First there was Eternal Sunshine of the Spotless Mind, Charlie Kaufman’s cult hit that probed the nature of memory. Then there was Inception, the sci-fi blockbuster by Christopher Nolan that journeyed to the center of man’s subconscious. Most recently, there was Legion, the FX series about a mutant diagnosed with schizophrenia that largely plays out within characters’ minds.

And now there is Maniac, a star-studded TV series coming soon to Netflix that promises to add another layer to the burgeoning inner-mind thriller genre.

Based in part on a Norwegian series of the same name, Maniac stars Hollywood film actors Jonah Hill and Emma Stone as two lost souls who take part in a mysterious pharmaceutical trial under the direction of one “Dr. James K. Mantleray” (The Leftovers‘ Justin Theroux).

“Once you begin to appreciate the structure of the mind, there’s no reason to believe that anything about us can’t be changed,” Mantleray intones in the new trailer for the Netflix series. “Pain can be destroyed. The mind can be solved.”

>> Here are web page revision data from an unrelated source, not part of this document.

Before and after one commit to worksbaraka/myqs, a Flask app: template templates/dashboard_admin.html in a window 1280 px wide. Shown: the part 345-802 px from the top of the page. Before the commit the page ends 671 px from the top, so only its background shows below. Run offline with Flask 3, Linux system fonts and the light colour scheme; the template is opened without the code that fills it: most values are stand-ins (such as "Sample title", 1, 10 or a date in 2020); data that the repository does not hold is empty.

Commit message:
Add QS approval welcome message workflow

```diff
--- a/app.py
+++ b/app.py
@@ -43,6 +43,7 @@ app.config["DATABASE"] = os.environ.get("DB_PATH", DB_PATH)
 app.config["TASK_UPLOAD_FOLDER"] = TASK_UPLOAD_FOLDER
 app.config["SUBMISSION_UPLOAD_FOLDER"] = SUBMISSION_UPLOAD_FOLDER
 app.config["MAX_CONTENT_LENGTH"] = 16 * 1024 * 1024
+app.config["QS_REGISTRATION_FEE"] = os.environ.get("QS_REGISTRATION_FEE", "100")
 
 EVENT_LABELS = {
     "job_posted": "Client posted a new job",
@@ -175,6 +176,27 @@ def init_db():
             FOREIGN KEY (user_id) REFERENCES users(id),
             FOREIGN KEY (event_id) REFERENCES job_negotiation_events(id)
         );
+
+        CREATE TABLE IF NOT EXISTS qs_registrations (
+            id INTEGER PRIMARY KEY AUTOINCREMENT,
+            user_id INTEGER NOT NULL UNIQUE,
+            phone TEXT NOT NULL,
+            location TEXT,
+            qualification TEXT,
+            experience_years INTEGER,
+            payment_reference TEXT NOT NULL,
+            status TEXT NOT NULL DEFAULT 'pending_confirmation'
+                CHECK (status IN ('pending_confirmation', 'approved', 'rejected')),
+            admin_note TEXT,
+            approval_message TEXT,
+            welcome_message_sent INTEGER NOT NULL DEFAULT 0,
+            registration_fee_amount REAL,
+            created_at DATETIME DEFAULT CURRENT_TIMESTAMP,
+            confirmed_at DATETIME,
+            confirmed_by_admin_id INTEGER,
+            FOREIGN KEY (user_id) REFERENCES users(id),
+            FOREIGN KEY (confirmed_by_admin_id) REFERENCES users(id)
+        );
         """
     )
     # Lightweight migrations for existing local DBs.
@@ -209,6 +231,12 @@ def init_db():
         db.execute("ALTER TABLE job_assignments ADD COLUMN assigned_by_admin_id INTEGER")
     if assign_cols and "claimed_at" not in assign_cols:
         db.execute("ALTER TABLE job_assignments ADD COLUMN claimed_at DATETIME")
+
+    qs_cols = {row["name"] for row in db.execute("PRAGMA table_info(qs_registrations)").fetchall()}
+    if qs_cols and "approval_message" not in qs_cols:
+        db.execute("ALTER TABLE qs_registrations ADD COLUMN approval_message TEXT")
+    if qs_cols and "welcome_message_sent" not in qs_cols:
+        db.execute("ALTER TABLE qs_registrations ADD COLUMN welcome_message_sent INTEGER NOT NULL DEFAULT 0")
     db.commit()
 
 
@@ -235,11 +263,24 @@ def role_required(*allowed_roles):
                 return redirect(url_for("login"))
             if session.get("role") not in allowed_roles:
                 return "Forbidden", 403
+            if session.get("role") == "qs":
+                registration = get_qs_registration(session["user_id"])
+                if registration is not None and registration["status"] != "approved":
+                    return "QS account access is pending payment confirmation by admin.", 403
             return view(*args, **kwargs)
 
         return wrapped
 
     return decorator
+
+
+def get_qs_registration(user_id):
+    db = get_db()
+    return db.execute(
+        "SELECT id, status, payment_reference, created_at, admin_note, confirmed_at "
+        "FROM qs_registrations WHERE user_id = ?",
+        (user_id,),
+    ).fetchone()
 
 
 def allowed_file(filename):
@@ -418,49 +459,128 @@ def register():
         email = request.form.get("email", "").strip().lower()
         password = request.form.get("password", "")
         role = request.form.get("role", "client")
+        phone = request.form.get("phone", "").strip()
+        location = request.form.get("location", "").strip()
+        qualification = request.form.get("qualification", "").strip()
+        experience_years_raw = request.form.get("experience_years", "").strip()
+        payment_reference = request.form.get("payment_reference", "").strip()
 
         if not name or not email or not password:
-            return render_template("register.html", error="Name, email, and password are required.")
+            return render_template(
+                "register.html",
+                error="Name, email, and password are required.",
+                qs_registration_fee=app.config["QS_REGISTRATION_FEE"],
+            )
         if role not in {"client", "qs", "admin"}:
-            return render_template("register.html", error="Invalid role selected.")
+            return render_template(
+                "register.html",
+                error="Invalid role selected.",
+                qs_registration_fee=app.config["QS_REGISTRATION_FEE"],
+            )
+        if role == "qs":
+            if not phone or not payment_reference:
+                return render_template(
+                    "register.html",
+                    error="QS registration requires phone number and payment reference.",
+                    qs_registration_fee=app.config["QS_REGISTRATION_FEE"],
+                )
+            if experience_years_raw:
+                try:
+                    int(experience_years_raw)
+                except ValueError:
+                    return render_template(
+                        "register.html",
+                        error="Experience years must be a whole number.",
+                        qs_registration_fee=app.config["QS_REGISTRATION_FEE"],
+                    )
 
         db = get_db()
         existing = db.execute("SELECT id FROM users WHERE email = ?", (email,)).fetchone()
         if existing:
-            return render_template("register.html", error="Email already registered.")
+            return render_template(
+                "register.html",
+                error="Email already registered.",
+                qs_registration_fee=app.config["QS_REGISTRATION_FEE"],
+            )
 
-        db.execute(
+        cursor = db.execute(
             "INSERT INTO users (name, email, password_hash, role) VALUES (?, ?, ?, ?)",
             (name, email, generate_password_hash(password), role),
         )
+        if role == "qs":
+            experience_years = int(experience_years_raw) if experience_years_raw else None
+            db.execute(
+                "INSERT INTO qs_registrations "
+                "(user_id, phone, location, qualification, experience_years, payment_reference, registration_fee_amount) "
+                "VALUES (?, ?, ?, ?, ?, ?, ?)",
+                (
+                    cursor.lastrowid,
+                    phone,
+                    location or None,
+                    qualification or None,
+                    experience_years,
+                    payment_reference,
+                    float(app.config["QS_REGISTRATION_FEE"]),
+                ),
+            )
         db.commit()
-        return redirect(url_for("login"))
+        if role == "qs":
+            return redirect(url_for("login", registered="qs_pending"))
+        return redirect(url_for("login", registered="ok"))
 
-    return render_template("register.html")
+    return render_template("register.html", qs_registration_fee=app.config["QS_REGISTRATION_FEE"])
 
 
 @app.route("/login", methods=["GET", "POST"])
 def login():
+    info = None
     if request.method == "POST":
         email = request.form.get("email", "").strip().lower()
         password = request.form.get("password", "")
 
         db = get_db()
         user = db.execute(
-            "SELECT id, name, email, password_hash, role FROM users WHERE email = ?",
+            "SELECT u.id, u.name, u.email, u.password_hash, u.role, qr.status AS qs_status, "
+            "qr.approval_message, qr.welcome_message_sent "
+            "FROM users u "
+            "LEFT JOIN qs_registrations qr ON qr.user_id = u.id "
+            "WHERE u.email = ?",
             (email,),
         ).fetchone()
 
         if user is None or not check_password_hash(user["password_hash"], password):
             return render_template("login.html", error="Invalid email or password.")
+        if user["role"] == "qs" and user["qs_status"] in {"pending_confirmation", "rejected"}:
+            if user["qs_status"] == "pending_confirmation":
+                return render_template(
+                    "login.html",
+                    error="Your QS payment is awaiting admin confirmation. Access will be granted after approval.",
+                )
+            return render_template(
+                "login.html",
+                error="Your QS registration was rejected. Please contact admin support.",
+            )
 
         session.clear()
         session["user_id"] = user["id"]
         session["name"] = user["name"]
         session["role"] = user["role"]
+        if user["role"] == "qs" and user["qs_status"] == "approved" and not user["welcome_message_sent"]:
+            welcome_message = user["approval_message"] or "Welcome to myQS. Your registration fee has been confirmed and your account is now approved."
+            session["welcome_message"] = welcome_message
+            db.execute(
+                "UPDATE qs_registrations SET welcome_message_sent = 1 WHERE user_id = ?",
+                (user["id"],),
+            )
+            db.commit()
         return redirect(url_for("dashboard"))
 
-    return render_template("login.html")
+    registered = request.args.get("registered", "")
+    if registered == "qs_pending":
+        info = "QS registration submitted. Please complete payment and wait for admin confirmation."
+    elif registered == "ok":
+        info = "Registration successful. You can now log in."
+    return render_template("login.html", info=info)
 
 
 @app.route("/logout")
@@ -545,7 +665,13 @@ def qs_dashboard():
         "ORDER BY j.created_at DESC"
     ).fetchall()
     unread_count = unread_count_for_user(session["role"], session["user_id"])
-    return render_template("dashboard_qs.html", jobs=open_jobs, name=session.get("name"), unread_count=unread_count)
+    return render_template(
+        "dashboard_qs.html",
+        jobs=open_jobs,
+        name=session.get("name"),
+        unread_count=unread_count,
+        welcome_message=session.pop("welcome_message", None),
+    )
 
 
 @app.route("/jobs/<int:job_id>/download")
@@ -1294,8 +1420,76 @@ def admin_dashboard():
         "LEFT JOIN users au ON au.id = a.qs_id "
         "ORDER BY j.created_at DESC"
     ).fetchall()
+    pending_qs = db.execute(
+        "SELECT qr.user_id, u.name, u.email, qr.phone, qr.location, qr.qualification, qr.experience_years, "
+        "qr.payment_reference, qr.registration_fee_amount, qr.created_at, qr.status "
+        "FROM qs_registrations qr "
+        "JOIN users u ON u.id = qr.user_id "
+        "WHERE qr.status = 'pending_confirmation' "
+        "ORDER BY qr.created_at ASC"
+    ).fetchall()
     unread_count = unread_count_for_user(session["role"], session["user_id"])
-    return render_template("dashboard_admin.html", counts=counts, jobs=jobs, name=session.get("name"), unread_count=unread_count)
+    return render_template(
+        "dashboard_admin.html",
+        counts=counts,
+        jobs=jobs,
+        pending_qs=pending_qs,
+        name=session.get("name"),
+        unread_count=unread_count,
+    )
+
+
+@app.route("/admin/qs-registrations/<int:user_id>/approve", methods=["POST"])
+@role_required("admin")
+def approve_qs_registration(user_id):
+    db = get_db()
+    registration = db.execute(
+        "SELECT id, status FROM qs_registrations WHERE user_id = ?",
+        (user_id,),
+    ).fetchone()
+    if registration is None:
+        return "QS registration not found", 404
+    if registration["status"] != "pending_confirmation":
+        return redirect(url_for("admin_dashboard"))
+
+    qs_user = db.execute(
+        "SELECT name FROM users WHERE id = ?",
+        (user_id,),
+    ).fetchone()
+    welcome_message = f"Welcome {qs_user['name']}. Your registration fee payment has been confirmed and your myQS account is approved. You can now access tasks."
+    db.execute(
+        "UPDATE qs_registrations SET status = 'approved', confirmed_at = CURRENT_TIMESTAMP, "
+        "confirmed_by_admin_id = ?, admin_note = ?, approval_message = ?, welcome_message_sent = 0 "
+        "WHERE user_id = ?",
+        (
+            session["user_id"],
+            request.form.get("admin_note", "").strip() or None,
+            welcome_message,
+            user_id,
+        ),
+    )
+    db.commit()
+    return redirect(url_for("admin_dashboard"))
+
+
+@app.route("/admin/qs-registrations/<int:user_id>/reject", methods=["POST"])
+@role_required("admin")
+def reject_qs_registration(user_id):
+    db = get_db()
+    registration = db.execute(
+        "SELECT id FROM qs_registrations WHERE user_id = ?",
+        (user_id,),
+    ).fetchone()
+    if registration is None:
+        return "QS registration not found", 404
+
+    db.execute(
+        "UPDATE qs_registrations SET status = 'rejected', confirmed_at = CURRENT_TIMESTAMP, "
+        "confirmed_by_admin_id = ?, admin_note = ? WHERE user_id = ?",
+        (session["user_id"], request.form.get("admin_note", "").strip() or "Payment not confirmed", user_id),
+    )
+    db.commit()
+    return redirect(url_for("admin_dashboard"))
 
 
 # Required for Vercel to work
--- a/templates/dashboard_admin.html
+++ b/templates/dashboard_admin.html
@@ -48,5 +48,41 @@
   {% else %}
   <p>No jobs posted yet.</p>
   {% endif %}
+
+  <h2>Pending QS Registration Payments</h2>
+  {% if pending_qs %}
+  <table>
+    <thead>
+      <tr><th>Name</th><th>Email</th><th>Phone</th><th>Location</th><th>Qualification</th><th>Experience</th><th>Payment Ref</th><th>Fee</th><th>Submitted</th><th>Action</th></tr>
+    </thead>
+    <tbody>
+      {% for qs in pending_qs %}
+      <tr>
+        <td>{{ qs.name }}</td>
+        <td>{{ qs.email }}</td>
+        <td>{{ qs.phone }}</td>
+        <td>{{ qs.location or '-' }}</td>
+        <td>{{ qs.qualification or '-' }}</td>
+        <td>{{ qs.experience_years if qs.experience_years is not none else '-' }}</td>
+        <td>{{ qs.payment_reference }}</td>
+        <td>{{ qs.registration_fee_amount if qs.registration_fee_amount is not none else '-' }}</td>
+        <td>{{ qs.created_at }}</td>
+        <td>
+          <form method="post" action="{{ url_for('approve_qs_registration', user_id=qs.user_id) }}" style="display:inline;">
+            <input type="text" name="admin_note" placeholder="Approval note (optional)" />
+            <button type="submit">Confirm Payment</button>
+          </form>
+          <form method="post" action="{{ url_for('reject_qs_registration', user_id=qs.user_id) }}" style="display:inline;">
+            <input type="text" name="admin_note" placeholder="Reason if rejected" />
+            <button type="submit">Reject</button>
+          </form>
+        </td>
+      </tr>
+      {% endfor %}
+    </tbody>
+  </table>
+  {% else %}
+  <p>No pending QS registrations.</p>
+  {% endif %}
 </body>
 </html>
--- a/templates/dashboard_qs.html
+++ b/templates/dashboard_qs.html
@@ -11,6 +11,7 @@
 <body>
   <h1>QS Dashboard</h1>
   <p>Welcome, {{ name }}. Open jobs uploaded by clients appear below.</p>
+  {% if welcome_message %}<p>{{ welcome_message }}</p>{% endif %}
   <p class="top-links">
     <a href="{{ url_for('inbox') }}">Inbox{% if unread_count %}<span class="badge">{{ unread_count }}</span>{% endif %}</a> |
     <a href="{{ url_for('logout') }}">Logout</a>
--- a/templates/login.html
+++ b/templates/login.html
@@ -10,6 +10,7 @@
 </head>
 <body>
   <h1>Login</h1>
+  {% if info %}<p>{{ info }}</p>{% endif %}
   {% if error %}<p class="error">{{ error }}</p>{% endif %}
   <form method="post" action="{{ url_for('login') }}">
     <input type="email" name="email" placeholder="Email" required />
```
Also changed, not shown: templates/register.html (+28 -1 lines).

The rest of the trailer looks like a thrillingly bizarre mashup of Mulholland Drive and Black Mirror (another mind-bending sci-fi series on Netflix). All 10 episodes were directed by Cary Joji Fukunaga, who helmed the entire first season of HBO’s True Detective as well as the critically acclaimed Netflix film Beasts of No Nation.

Films and shows that explore the inner recesses of the mind are perfect pop-culture fodder for this moment. It’s the type of entertainment that makes message boards, Twitter conversations, and Reddit threads go crazy with theories and in-depth breakdowns.

As the outside world has become harder to parse, entertainment has looked inward at the self, investigating the mind to figure out what really makes us tick. Black Mirror has devoted several episodes to this, including “White Christmas,” “San Junipero,” and most recently “USS Callister,” the wonderful Star Trek parody that takes place almost entirely in a simulated reality. It’s probably not a surprise that these are some of the anthology show’s best episodes—it turns out stories about the human psyche are fascinating to watch. That much is clear even to the Netflix computer algorithm.